Childhood
Customs
Festival
Homeopathic
Magic
Rituals, festivals, holidays

Red pocket money under pillow

My informant is a student who was originally from China but came to study in US since high school.

“You know, red pocket money is one of the biggest tradition during Spring Festival in China. But in my family, not only we get red pocket money from people much older than us, we also put them under our pillow at night. It’s like really coordinating with the word “压”(push down) in “压(push down)岁(age)钱(money)” (red pocket money). And my grandparents would also put ivy leaves inside there, just for good luck.”

“I know they are many superstitions from Chinese family, especially my family haha. But we still do that, I don’t think the truth matters that much in this case, I like these traditions.”

I think it’s really interesting that in both asian and western culture we have this kind of gift thing for kids during important festivals. Hoping for good luck with ivy leaves inside red pocket money that placed under their pillow to Chinese children, waiting for christmas gift to be put inside the christmas sock for western children, they both serve as a good method to give them hope and believes; as well as for better sleeping quality since they all happen during bed time.

 

Myths
Old age

Vision before death

My informant is an American from New York, whose family originally came from Poland 100 years ago. His grandfather was a baker and his grandmother was a peasant girl.

“In my family, when my relatives are dying, they will always see someone who is dead before them, like they’re calling them. Like when my grandmother died, she saw her husband. (But how do you know about that? They’re dying right?) Yeah, but you know, like, when my grandma was dying, she would say ‘did you see grandpa? Grandpa was here.’ It’s within a few days, that week. And my aunt did that too, ‘I saw Raman’, which is her husband, who died 20 years before. I don’t know, who knows?”

There might be some other scientific explanations on that phenomenon, but I think it also make sense to me that when people are dying their brain uses this way of reasoning to release their fear toward death: there is still a good side about death that you’re gonna meet with your beloved one who has also been dead.

 

Adulthood
Initiations
Rituals, festivals, holidays

Forget it, it’s Chinatown

JH is a senior at a all-boys Catholic high school in La Canada Flintridge, CA. He lives with his parents in Pasadena, CA.

JH sat down to talk with me about a ritual he and his friends began practicing as early as middle school – taking the train to Chinatown in downtown LA after school.

“Some of my friends started going in eighth grade…our middle school was really close to a Metro station, and we could just say we were walking to my friend N’s house and just go there instead. Tickets were only like $1.50 each way and it only takes like, 15 minutes to get there. I only went once though I think…and we just walked around and looked at stuff, they had those little turtles and firecrackers and shit, I don’t even know if anyone bought anything.

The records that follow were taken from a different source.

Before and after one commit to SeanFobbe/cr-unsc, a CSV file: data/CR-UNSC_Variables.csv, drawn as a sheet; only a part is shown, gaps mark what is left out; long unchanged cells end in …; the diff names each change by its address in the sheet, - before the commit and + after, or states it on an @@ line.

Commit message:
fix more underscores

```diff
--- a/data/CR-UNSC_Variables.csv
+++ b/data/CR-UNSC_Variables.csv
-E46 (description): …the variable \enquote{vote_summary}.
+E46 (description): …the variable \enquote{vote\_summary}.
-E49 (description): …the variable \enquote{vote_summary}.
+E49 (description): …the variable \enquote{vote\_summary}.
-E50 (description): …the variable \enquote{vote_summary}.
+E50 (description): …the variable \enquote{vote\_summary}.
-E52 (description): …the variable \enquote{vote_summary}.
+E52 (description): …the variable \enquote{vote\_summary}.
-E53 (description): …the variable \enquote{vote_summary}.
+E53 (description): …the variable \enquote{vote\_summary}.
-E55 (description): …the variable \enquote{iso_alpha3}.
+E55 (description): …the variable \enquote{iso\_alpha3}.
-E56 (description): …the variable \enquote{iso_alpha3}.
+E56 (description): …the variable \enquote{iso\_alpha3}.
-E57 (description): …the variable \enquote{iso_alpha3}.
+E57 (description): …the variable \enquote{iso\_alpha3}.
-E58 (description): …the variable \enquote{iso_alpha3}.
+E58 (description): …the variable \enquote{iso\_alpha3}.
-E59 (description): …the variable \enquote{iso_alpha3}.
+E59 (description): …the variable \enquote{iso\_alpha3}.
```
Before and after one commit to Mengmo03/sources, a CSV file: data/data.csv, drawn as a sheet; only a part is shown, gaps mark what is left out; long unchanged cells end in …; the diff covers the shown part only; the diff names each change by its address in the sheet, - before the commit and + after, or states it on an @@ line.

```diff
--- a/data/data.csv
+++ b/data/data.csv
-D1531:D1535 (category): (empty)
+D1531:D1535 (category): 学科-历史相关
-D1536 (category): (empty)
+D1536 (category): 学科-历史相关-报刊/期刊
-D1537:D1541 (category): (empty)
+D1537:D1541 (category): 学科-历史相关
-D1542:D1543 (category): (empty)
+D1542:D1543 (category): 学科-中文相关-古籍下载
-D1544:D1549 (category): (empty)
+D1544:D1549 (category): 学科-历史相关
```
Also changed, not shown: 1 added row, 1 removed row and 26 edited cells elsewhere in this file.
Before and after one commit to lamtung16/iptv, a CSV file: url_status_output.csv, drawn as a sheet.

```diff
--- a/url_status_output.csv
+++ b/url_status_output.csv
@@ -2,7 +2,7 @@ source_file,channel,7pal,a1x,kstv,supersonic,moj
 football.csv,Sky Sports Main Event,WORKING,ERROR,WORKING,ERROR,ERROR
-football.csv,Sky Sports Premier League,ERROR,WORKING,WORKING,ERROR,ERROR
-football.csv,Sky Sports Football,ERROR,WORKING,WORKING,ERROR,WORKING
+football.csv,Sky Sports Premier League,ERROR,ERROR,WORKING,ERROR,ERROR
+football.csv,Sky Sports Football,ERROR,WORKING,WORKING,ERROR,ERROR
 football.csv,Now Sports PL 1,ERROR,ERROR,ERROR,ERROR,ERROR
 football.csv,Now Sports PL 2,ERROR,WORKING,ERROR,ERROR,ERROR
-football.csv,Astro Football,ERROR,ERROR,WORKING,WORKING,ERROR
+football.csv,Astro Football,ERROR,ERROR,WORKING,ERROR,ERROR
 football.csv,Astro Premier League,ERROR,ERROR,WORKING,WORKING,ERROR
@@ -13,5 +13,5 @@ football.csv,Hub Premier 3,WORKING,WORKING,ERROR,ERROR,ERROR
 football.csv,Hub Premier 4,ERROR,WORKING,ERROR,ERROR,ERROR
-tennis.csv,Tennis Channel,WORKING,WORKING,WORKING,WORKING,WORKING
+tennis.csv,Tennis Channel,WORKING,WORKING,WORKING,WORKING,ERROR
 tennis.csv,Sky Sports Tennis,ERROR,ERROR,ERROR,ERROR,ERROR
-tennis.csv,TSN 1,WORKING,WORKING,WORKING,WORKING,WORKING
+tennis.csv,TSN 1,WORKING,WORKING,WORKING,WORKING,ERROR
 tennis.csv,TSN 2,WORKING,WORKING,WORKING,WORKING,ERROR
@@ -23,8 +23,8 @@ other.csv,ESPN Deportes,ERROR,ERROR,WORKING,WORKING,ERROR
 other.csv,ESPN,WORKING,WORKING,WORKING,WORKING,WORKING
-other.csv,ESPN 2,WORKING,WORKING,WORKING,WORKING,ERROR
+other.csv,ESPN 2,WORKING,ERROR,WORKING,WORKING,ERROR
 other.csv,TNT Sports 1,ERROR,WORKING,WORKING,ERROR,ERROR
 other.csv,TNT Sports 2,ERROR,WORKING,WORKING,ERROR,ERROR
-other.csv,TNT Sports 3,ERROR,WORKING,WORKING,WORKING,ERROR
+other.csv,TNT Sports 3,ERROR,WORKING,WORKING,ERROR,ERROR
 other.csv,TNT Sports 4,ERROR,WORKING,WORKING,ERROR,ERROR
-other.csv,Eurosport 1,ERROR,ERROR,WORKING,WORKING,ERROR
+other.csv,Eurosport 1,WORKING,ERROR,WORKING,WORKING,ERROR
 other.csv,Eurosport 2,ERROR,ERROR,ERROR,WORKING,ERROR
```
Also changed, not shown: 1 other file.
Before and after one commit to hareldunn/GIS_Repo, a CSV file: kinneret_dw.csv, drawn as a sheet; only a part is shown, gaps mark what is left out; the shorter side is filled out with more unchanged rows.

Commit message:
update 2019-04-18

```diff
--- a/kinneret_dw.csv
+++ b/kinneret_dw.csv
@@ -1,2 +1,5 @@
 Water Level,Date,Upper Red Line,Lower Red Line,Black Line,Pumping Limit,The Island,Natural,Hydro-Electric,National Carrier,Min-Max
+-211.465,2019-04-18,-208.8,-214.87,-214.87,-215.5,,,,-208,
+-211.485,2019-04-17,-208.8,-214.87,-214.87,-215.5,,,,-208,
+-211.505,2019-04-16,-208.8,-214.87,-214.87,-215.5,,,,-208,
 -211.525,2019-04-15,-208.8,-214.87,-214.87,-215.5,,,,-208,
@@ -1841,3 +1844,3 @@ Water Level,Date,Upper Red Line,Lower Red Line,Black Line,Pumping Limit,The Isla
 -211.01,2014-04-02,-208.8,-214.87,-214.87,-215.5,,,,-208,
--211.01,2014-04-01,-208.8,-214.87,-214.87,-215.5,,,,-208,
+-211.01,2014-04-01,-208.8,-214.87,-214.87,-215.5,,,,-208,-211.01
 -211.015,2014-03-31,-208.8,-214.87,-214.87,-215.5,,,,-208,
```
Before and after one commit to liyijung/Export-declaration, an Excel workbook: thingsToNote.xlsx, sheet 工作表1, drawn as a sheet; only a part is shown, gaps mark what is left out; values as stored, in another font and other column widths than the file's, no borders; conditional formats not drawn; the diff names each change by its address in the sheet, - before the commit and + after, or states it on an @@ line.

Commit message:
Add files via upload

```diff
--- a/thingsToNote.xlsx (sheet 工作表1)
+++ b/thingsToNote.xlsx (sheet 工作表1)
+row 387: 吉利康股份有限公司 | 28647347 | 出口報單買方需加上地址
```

“I went more with friends in high school though, like freshman and sophomore year a bit. We could still take the Metro after school and just told our parents we were staying after school to do homework in the library or had a club meeting or something. My friends would also buy cigarettes at these little smoke shops there, and there was like, always one that kept getting shut down or they kept changing the name…it would pretty much be a different woman every time, like ‘Kim’s’ or ‘Annie’s’ or something. And they wouldn’t ask for your ID or anything, my friends would just like buy whatever their friends bought, like red Marlboros or American Spirits and stuff. They had pieces too [for smoking weed] and bongs, so sometimes my friends would get the cheap glass pipes, they were like $10 each or something. I know some people would go through the markets where they had clothes and knock-off jade stuff, and there was this one little stall hidden behind clothes that sold a whole bunch of weapons. We mostly just went and looked but some people bought things, like ninja stars or big knives…people said these guys supplied the Chinese mafia, or something. One time someone said they saw a warhead…like the kind of thing you put on top of a missile. For awhile one of my friends had like a plywood board in his garage, and we’d take turns throwing the ninja stars at it.”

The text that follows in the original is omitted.